- Home Remedies – Remedies like applying heat on the area of the pain can be of great help. Rest along with heat fomentation can show great results.
- Medicines – Over-the-counter pain killers like NSAIDs (Non-steroidal anti-inflammatory drugs) like ibuprofen or aspirin may be advised by the doctor to relieve the pain and decrease inflammation and swelling. If muscle spasms are present, drugs for them may also be given along with the pain killers.
- Physical Therapy – This is very important to provide support to the back. Specific exercises designed according to your needs will be advised by the therapist, which will help to build the strength and flexibility of your back. Braces may also be prescribed to some people. In some cases, occupational therapy may also be included in the treatment. Usually, physical therapy and medicines are good enough for most people to control the symptoms and provide pain relief.
- Steroid injections. If your condition is severe and over-the-counter medications are not working, stronger medicines like steroid shots may be given. These also help to reduce inflammation, swelling and pain.
- If all the solutions mentioned above don’t work, surgery may be performed. In this, the injured part of the disc is removed, which reduces the pressure from the nerves and relieves pain. If the disc is completely damaged, an artificial one may be placed instead.
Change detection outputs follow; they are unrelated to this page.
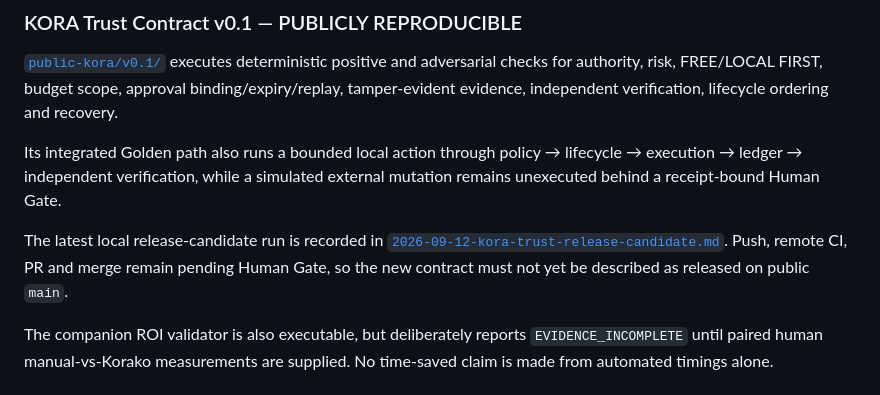
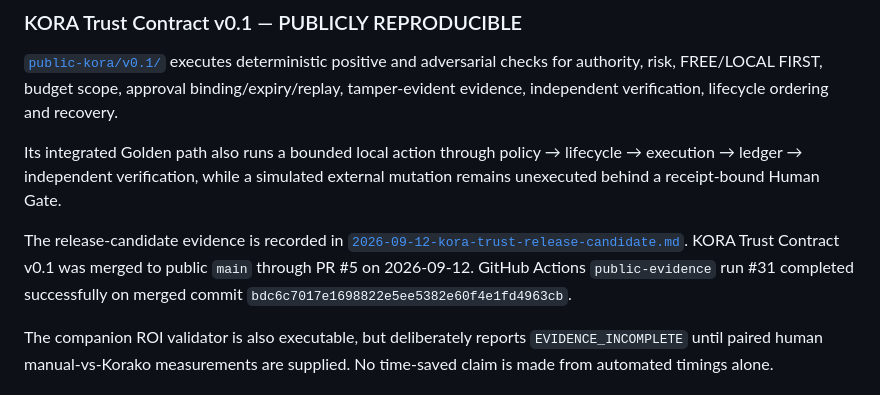
Before and after one commit to vcheeko/korako-yolawani, a Markdown page: docs/DEVELOPMENT_EVIDENCE.md, the part around the change. GitHub-like rendering.

Commit message:
Correct trust release evidence status

```diff
--- a/docs/DEVELOPMENT_EVIDENCE.md
+++ b/docs/DEVELOPMENT_EVIDENCE.md
@@ -20,7 +20,7 @@ This ledger separates what can be reproduced publicly from what has been verifie
 
 Its integrated Golden path also runs a bounded local action through policy → lifecycle → execution → ledger → independent verification, while a simulated external mutation remains unexecuted behind a receipt-bound Human Gate.
 
-The latest local release-candidate run is recorded in [`2026-09-12-kora-trust-release-candidate.md`](../public-evidence/runs/2026-09-12-kora-trust-release-candidate.md). Push, remote CI, PR and merge remain pending Human Gate, so the new contract must not yet be described as released on public `main`.
+The release-candidate evidence is recorded in [`2026-09-12-kora-trust-release-candidate.md`](../public-evidence/runs/2026-09-12-kora-trust-release-candidate.md). KORA Trust Contract v0.1 was merged to public `main` through PR #5 on 2026-09-12. GitHub Actions `public-evidence` run #31 completed successfully on merged commit `bdc6c7017e1698822e5ee5382e60f4e1fd4963cb`.
 
 The companion ROI validator is also executable, but deliberately reports `EVIDENCE_INCOMPLETE` until paired human manual-vs-Korako measurements are supplied. No time-saved claim is made from automated timings alone.
 
```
We at Spinal Backrack do not recommend steroid, surgery, or any other invasive treatment modality due to potential side effects. If you’re suffering from back pain, please visit our home page to find non-invasive back pain treatment with absolutely no side effects. Treat the cause of pain, and not just the symptoms!